Josh Verges

It isn’t easy persuading Americans to turn their backs on the capitalist system, but Socialist Alternative President Canyon Lalama said he has at least two converts.

“I’ve pretty much convinced my parents that socialism is the way to go,” he said.

Battling everything from low membership to the two-party system, University third-party groups are working to provide political alternatives on campus.

Three nontraditional parties – the College Greens, Socialist Alternative and Campus Libertarians – strive to spread their ideas on campus.

The effect of third parties can be varied, political science professor Bill Flanigan said.

“They’re mobilizing some people into being politically active who probably wouldn’t have through the main political parties,” Flanigan said.

That was the case for University student Kellie Burriss, who participates in Green Party politics.

Growing up in Neenah, Wis., Burriss ignored politics until her senior year in high school when a friend started a Greens youth group. Burriss quickly became interested.

“I found out I could learn about politics by actively being involved in politics,” she said.

Burriss is now an officer for the College Greens, which has 50 University members and 250 additional subscribers to its e-mail list, she said.

She also serves as the group’s liaison to the state Green Party.

For Burriss, providing people with another way to get involved in politics is the reason the Green Party exists.

“It’s for people who generally aren’t able to be heard,” she said.

In other cases, Flanigan said, third parties engage in “symbolic politics,” raising issues in their campaigns that Republicans and Democrats might have neglected.

University senior Rebecca Stempfle, a Campus Libertarians officer, said the party often deals with underrepresented issues such as free trade and drug legalization.

“We focus on things that the other parties don’t focus on,” she said. “We’re more willing to take a chance than other parties are because they’re afraid of not being elected.”
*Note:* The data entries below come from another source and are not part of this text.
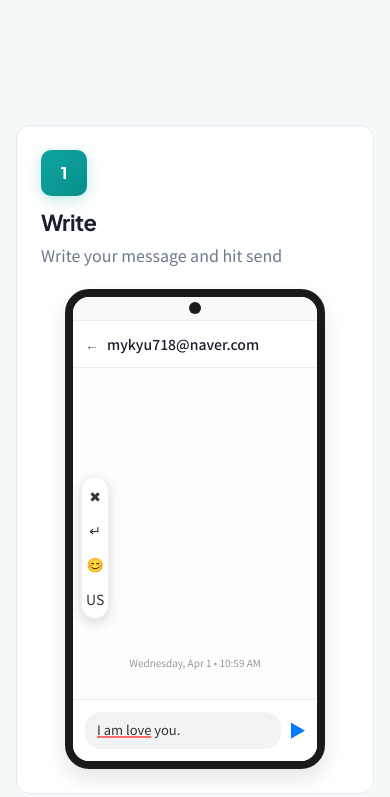
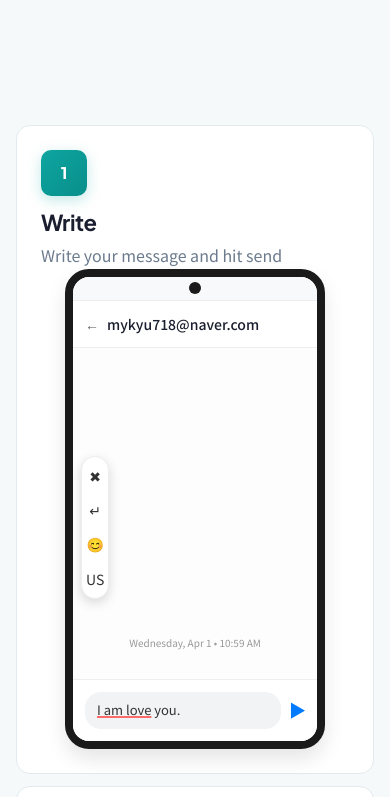
Before and after one commit to audrb9126-gif/writeright_website, a plain HTML site: page index.html in a window 390 px wide. Shown: the part 3840-4637 px from the top of the page. Drawn offline with Linux system fonts and the light colour scheme.

Commit message:
Fix UI phone vertical alignment using flexbox margin auto

```diff
--- a/styles.css
+++ b/styles.css
@@ -649,6 +649,8 @@ h1 {
   border: 1px solid var(--line);
   border-radius: var(--radius);
   transition: transform var(--transition), box-shadow var(--transition);
+  display: flex;
+  flex-direction: column;
 }
 
 .step-line > div:hover {
@@ -1208,7 +1210,7 @@ select:focus {
   width: 100%;
   max-width: 260px;
   height: 480px;
-  margin: 20px auto 0;
+  margin: auto auto 0;
   position: relative;
   overflow: hidden;
   box-shadow: 0 10px 20px rgba(0,0,0,0.1);
```
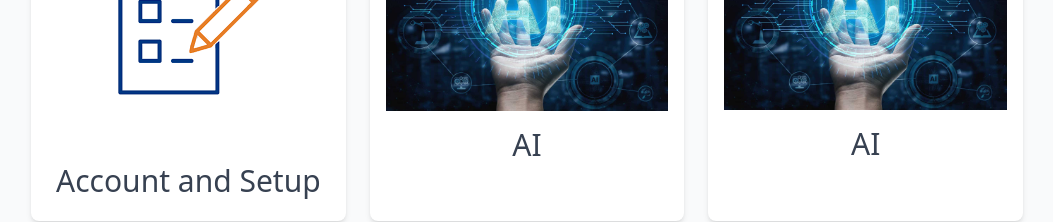
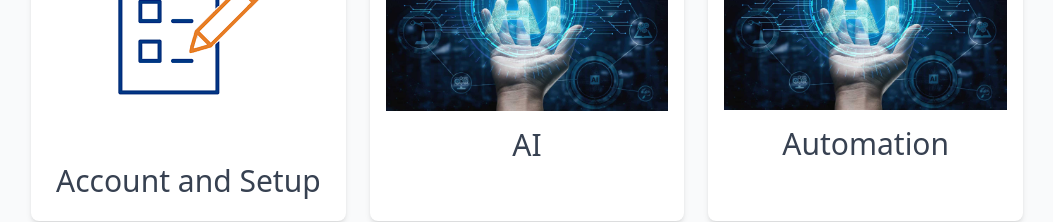
Before and after one commit to ThareeGithub/Website_Frontend_Task-1, a React (Vite) app: page / in a window 1280 px wide. Shown: the part 820-1042 px from the top of the page, without its empty margins (113-1166 px from the left). Built offline with nearby package versions, Linux system fonts and the light colour scheme.

Commit message:
Initial commit

```diff
--- a/src/App.jsx
+++ b/src/App.jsx
@@ -18,7 +18,7 @@ import image14 from './assets/Workspaces.jpeg';
 const categories = [
   { title: "Account and Setup", imgSrc: image1 },
   { title: "AI", imgSrc: image2 },
-  { title: "AI", imgSrc: image2 },
+  { title: "Automation", imgSrc: image2 },
   { title: "Commerce", imgSrc: image4 },
   { title: "CRM", imgSrc: image5 },
   { title: "Get Started", imgSrc: image6, label: "UPDATED" },
```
With a handful of members in its campus group, the Libertarian Party appeals to a variety of

people who are united by fiscal conservatism and worry about government intrusion, Campus Libertarians President Brian Feldt said.

“Government should exist to enlarge individual liberty and nothing else,” he said.

Stempfle said she does not expect a Libertarian candidate to be elected anytime soon, but hopes the party can inform others about important issues.

Educating candidates and voters on issues is a common role for third parties, Flanigan said.

“They can’t really expect to win under a third party with few members,” he said. “But they can still have influence.”

Even with five members on its roster, the Socialist Alternative still makes a difference on campus, Lalama said.

“We have done a lot of things with just a handful of people,” he said. “We could do so much more with another handful.”

Lalama counts the anti-war walkout last spring and a Morrill Hall sit-in to support striking University clerical workers among the group’s successes.

Lalama said Socialist Alternative members work to solve the problems working and regular people face, such as a lack of universal health care.

The future of politics – and U.S. society in general – depends on the existence of third parties, Lalama said.

“The fact that there are only two parties right now is a huge hindrance in regular people getting their voices heard and laws and reforms passed.

“One of the next big steps of transforming society for the better is to have a party that actually does represent regular people Ö who aren’t getting anything but mouth service from the two parties now,” he said.

– Amy Hackbarth contributed to this report.